UN Human Rights chief Navi Pillay. So other executions may have been carried out. Amnesty has reported several deaths from torture, which it says is widespread in Libya and "carried out by officially recognised military and security entities, as well as a multitude of armed militias operating outside any legal framework".
Medecins Sans Frontieres, a Paris-based medical aid group, said on 26 January that since August its personnel had seen evidence of torture like "cigarette burns, bone fractures, tissue burns from electric shocks and renal failure from beatings ...
"Patients were brought to us in the middle of interrogation for medical care, in order to make them fit for further interrogation," MSF Director-General Christopher Stokes said. "This is unacceptable."
"A long list of abuses and missteps have led some to say that Libya hasn't changed much since the barbarism of Gaddafi," observed John Glaser of the US-based Antiwar.com website.
In a way, Iran laid the groundwork for the Arab Spring with massive street protests triggered by the hotly disputed 2009 presidential election that the reformist opposition, battered by the Islamist regime's Praetorian Guard, the Islamic Revolutionary Guards Corps, claimed was rigged to give the hardline incumbent Mahmoud Ahmadinejad a second four-year term.
Thousands of dissidents were arrested and continue to be harassed and persecuted. Ironically, the unrest broke out two years before the so-called Arab Spring.
Human rights activists say the clerical regime has been executing scores of dissidents, usually identifying them as drug dealers or smugglers.

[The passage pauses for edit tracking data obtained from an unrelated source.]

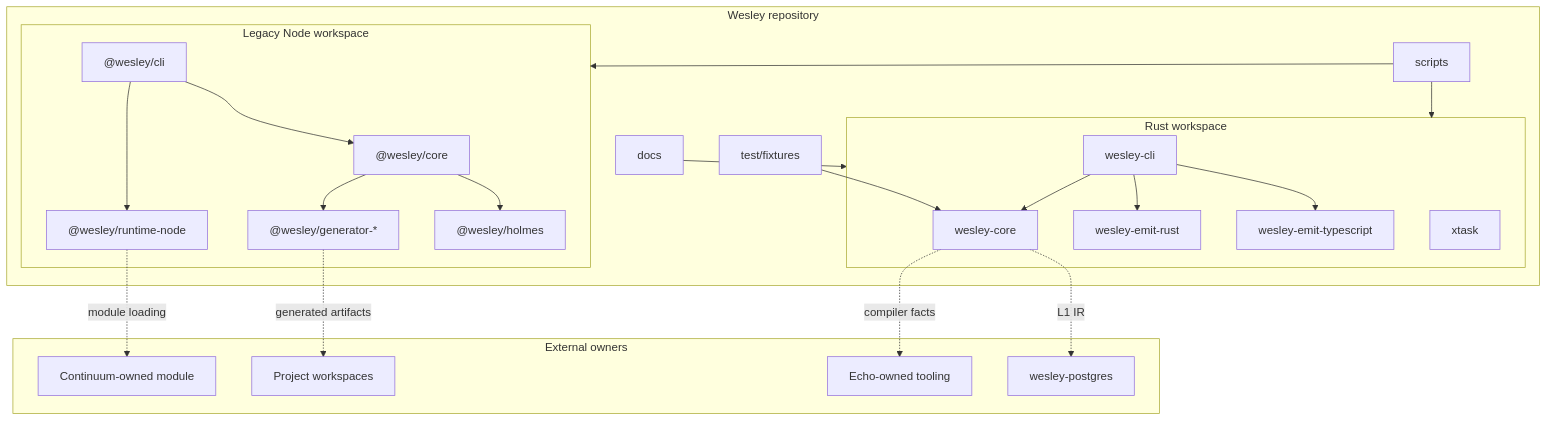
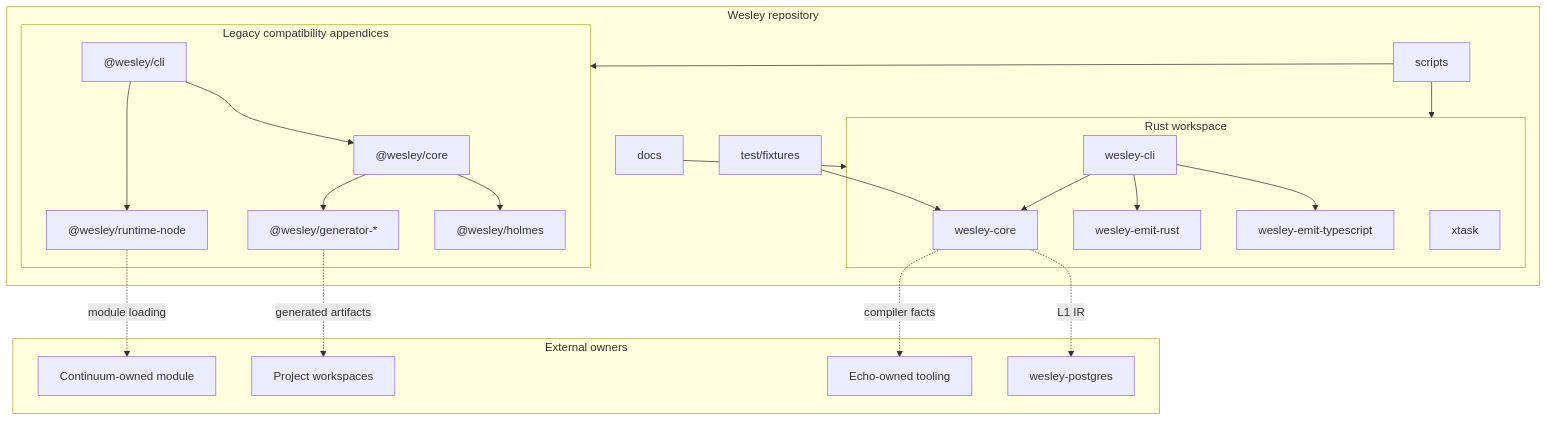
Diagram 20 of 24 in docs/END_TO_END.md (flyingrobots/wesley), drawn with Mermaid before and after one commit. The commit also changed other lines of this file and 54 other files, not shown here.

````diff
--- a/docs/END_TO_END.md
+++ b/docs/END_TO_END.md
@@ -873,48 +873,48 @@
 ```mermaid
 flowchart TB
     subgraph Repo["Wesley repository"]
         Docs[docs]
         Fixtures[test/fixtures]
         Scripts[scripts]
 
         subgraph Rust["Rust workspace"]
             Core[wesley-core]
             NativeCli[wesley-cli]
             EmitRust[wesley-emit-rust]
             EmitTS[wesley-emit-typescript]
             Xtask[xtask]
         end
 
-        subgraph Node["Legacy Node workspace"]
+        subgraph Node["Legacy compatibility appendices"]
             JsCore["@wesley/core"]
             JsCli["@wesley/cli"]
             Runtime["@wesley/runtime-node"]
             JsGenerators["@wesley/generator-*"]
             Holmes["@wesley/holmes"]
         end
     end
 
     subgraph External["External owners"]
         Echo[Echo-owned tooling]
         Postgres[wesley-postgres]
         Continuum[Continuum-owned module]
         Apps[Project workspaces]
     end
 
     Docs --> Rust
     Fixtures --> Core
     Scripts --> Rust
     Scripts --> Node
     NativeCli --> Core
     NativeCli --> EmitRust
     NativeCli --> EmitTS
     JsCli --> Runtime
     JsCli --> JsCore
     JsCore --> JsGenerators
     JsCore --> Holmes
 
     Core -. compiler facts .-> Echo
     Core -. L1 IR .-> Postgres
     Runtime -. module loading .-> Continuum
     JsGenerators -. generated artifacts .-> Apps
 ```
````
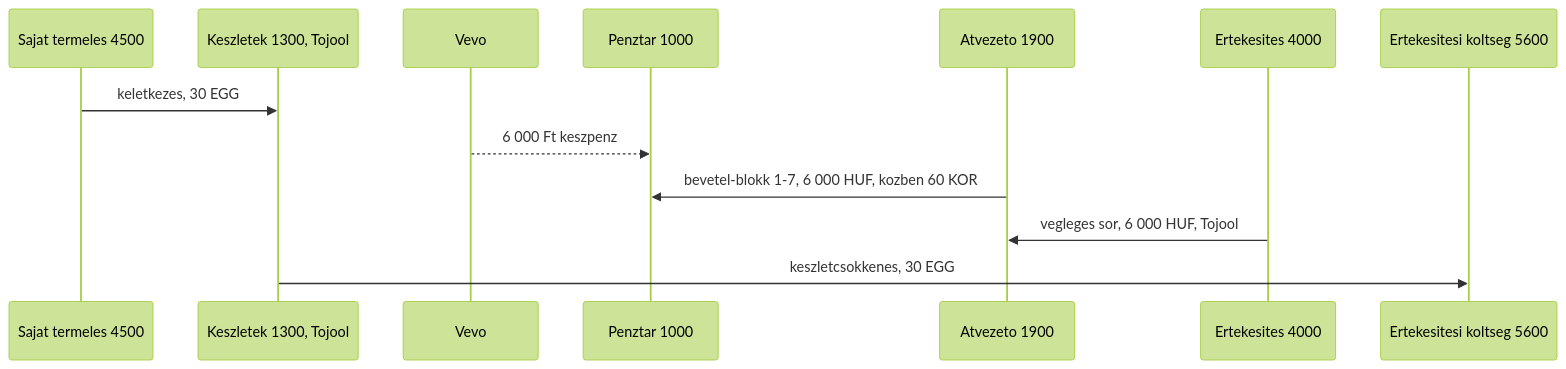
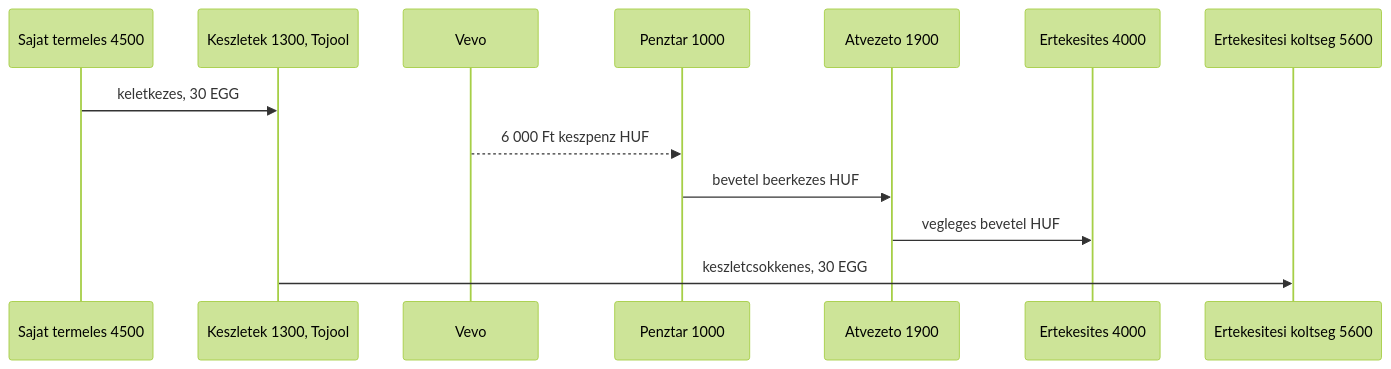
One commit to pitiboy/curr changed the sixth of 15 diagrams in docs/transaction-workflow.md. Above: the diagram before and after it, drawn with Mermaid (forest theme). The commit also changed other lines of this file and 31 other files, not shown here.

````diff
--- a/docs/transaction-workflow.md
+++ b/docs/transaction-workflow.md
@@ -327,16 +347,16 @@
 ```mermaid
 sequenceDiagram
   participant Allomany as Sajat termeles 4500
   participant Keszlet as Keszletek 1300, Tojool
   participant Vevo as Vevo
   participant Penztar as Penztar 1000
   participant Atv as Atvezeto 1900
   participant Bevetel as Ertekesites 4000
   participant Ert as Ertekesitesi koltseg 5600
 
   Allomany->>Keszlet: keletkezes, 30 EGG
-  Vevo-->>Penztar: 6 000 Ft keszpenz
-  Atv->>Penztar: bevetel-blokk 1-7, 6 000 HUF, kozben 60 KOR
-  Bevetel->>Atv: vegleges sor, 6 000 HUF, Tojool
+  Vevo-->>Penztar: 6 000 Ft keszpenz HUF
+  Penztar->>Atv: bevetel beerkezes HUF
+  Atv->>Bevetel: vegleges bevetel HUF
   Keszlet->>Ert: keszletcsokkenes, 30 EGG
 ```
````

Amnesty noted in an earlier report that of at least 600 executions in Iran in January-November 2011, a minimum of 488 were carried out for alleged narcotics offences. Admittedly Iran, a key route to the west for heroin smugglers from neighbouring Afghanistan and Pakistan, has an enormous drug problem and its treatment of those involved, including addicts, is extremely harsh under the mullahs' stern rule.
But in February 2011, Shirin Ebadi, Iranian human rights activist and former judge, who was awarded the Nobel Peace Prize in 2003, accused Tehran of using criminal charges, narcotics in particular, to ma-sk executions for political purposes. These take place behind the forbidding walls of notorious prisons like Evin in Tehran, where thousands have perished since the 1979 Islamic Revolution (as indeed they did under the Shah's rule) and Vakilabad in the eastern holy city of Mashhad, a major smuggling hub for heroin from Afghanistan.

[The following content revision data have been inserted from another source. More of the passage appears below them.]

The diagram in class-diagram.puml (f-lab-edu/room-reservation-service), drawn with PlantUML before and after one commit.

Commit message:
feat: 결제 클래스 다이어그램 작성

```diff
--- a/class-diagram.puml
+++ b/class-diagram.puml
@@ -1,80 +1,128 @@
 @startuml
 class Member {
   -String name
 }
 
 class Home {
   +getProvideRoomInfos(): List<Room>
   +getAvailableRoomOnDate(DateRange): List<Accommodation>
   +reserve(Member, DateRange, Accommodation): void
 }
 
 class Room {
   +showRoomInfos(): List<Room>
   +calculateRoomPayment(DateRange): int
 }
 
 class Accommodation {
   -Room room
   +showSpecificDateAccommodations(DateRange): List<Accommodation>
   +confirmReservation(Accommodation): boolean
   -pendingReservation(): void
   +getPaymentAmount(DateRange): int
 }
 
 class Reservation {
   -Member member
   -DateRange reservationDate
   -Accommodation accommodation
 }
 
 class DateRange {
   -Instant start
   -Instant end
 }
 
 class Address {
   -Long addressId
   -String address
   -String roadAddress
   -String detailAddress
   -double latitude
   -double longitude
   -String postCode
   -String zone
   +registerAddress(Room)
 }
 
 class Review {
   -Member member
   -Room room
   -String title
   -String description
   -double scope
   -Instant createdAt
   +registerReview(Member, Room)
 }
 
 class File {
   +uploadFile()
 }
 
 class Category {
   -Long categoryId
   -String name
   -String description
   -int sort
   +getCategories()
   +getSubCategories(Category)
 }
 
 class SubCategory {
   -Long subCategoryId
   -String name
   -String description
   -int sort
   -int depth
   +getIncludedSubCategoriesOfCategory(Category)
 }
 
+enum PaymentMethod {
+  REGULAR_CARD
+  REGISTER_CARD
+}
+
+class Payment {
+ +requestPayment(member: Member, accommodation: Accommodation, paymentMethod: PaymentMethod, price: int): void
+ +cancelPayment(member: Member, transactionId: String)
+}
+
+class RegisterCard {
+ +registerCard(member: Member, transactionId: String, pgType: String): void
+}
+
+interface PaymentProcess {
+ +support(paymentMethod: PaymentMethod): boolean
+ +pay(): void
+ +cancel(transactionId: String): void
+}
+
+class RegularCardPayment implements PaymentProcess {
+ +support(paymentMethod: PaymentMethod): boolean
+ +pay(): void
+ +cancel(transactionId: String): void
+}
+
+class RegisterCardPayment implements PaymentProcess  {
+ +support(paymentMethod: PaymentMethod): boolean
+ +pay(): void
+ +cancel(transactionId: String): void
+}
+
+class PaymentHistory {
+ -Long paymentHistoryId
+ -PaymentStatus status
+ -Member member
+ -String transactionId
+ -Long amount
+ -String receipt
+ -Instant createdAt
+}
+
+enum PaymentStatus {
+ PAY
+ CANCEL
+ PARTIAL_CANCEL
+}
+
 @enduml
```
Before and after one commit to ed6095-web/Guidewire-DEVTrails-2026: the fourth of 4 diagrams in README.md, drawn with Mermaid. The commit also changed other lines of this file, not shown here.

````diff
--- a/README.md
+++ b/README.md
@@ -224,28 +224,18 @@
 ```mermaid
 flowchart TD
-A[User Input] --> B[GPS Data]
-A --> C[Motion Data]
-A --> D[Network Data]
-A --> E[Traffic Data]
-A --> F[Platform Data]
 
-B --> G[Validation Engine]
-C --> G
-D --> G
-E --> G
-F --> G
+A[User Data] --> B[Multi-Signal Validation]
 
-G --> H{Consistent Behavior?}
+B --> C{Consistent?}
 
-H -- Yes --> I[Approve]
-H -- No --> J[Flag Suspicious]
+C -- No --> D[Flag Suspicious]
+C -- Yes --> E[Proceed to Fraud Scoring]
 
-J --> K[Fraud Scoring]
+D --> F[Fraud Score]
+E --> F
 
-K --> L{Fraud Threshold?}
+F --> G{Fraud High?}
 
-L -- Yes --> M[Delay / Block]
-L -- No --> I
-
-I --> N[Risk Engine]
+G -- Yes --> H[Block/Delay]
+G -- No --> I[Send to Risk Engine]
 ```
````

Amnesty said it had received reports of secret mass executions in Vakilabad, with 89 people hanged there in August 2010. A former inmate told the International Campaign for Human Rights in Iran that he witnessed 46 executions in one day there in October 2009.

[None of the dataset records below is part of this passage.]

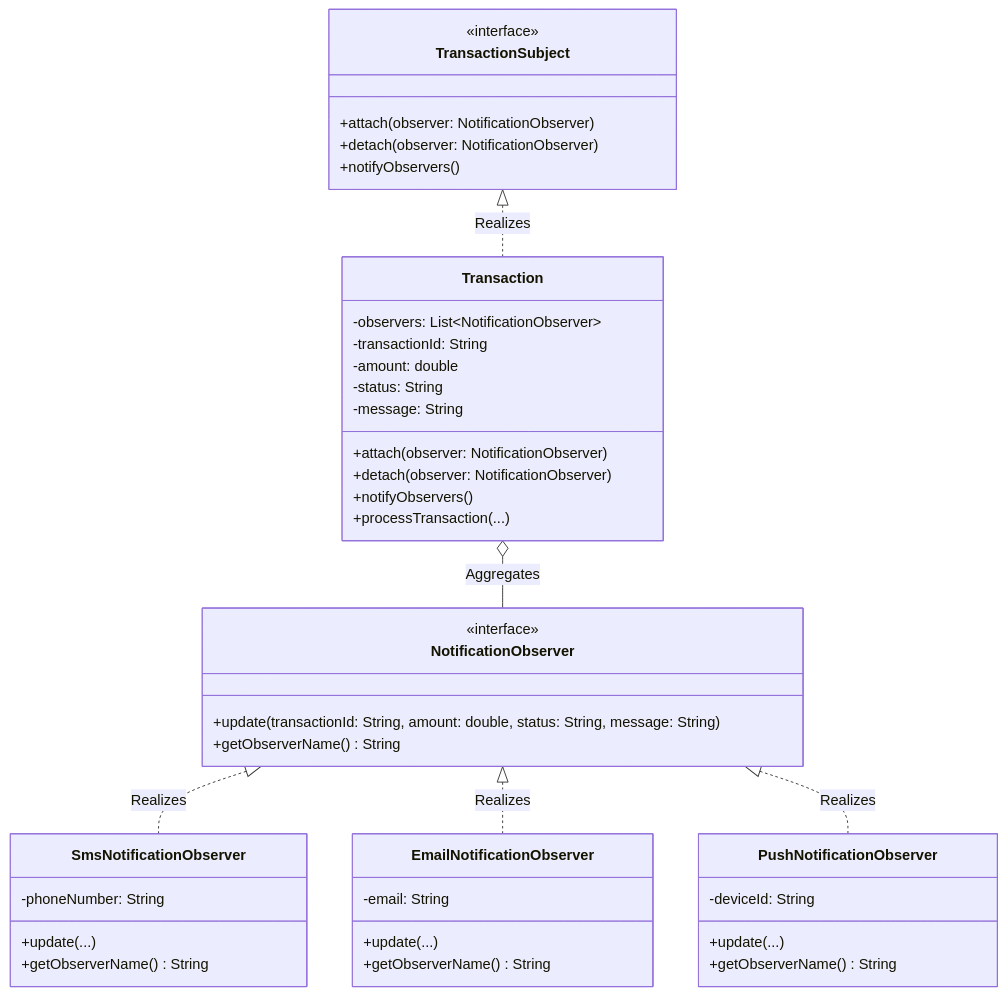
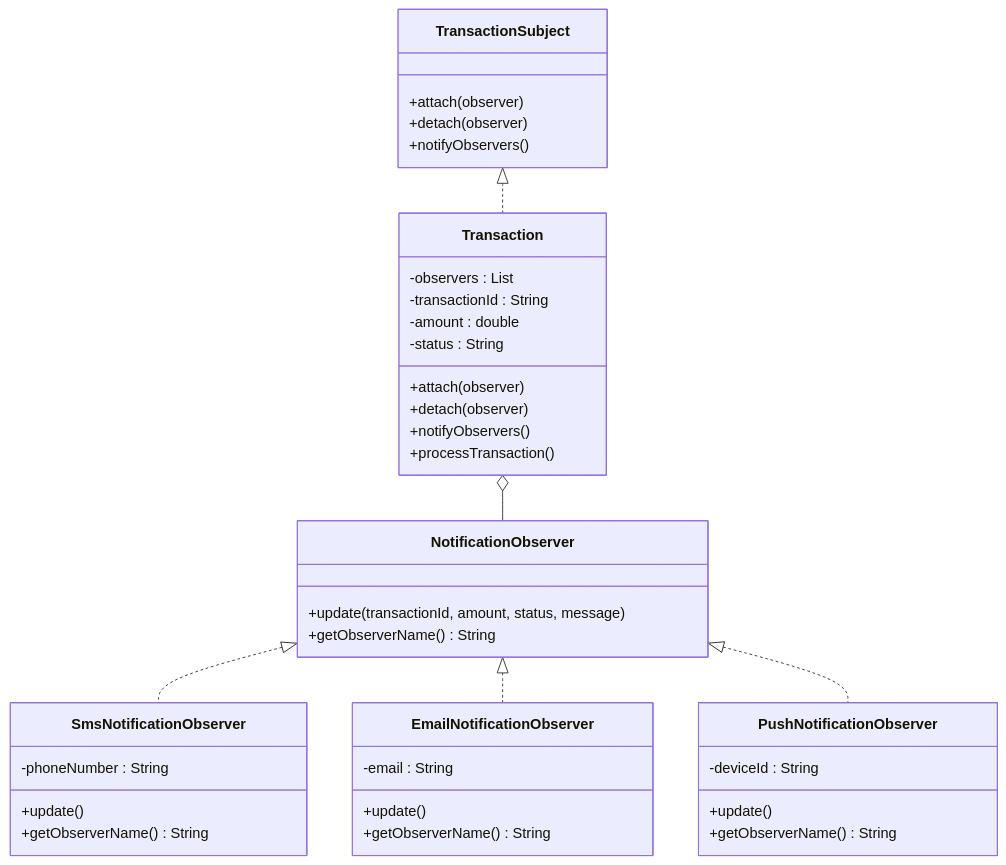
The diagram in design-patterns/behavioral/observer/README.md (uttams237/oopsAndLLD), drawn with Mermaid before and after one commit. The commit also changed 5 other files, not shown here.

Commit message:
Simplify all Mermaid diagrams for GitHub compatibility

````diff
--- a/design-patterns/behavioral/observer/README.md
+++ b/design-patterns/behavioral/observer/README.md
@@ -59,51 +59,48 @@
 ```mermaid
 classDiagram
     class NotificationObserver {
-        <<interface>>
-        +update(transactionId: String, amount: double, status: String, message: String)
+        +update(transactionId, amount, status, message)
         +getObserverName() String
     }
 
     class SmsNotificationObserver {
-        -phoneNumber: String
-        +update(...)
+        -phoneNumber : String
+        +update()
         +getObserverName() String
     }
 
     class EmailNotificationObserver {
-        -email: String
-        +update(...)
+        -email : String
+        +update()
         +getObserverName() String
     }
 
     class PushNotificationObserver {
-        -deviceId: String
-        +update(...)
+        -deviceId : String
+        +update()
         +getObserverName() String
     }
 
     class TransactionSubject {
-        <<interface>>
-        +attach(observer: NotificationObserver)
-        +detach(observer: NotificationObserver)
+        +attach(observer)
+        +detach(observer)
         +notifyObservers()
     }
 
     class Transaction {
-        -observers: List~NotificationObserver~
-        -transactionId: String
-        -amount: double
-        -status: String
-        -message: String
-        +attach(observer: NotificationObserver)
-        +detach(observer: NotificationObserver)
+        -observers : List
+        -transactionId : String
+        -amount : double
+        -status : String
+        +attach(observer)
+        +detach(observer)
         +notifyObservers()
-        +processTransaction(...)
+        +processTransaction()
     }
 
-    NotificationObserver <|.. SmsNotificationObserver : Realizes
-    NotificationObserver <|.. EmailNotificationObserver : Realizes
-    NotificationObserver <|.. PushNotificationObserver : Realizes
-    TransactionSubject <|.. Transaction : Realizes
-    Transaction o-- NotificationObserver : Aggregates
+    NotificationObserver <|.. SmsNotificationObserver
+    NotificationObserver <|.. EmailNotificationObserver
+    NotificationObserver <|.. PushNotificationObserver
+    TransactionSubject <|.. Transaction
+    Transaction o-- NotificationObserver
 ```
````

"A second-term presidency launched amid bloodily suppressed riots in 2009 now appears to be assuming an even more vicious character as reports accumulate of ongoing secret mass executions and new waves of political repression," observed Tisdall.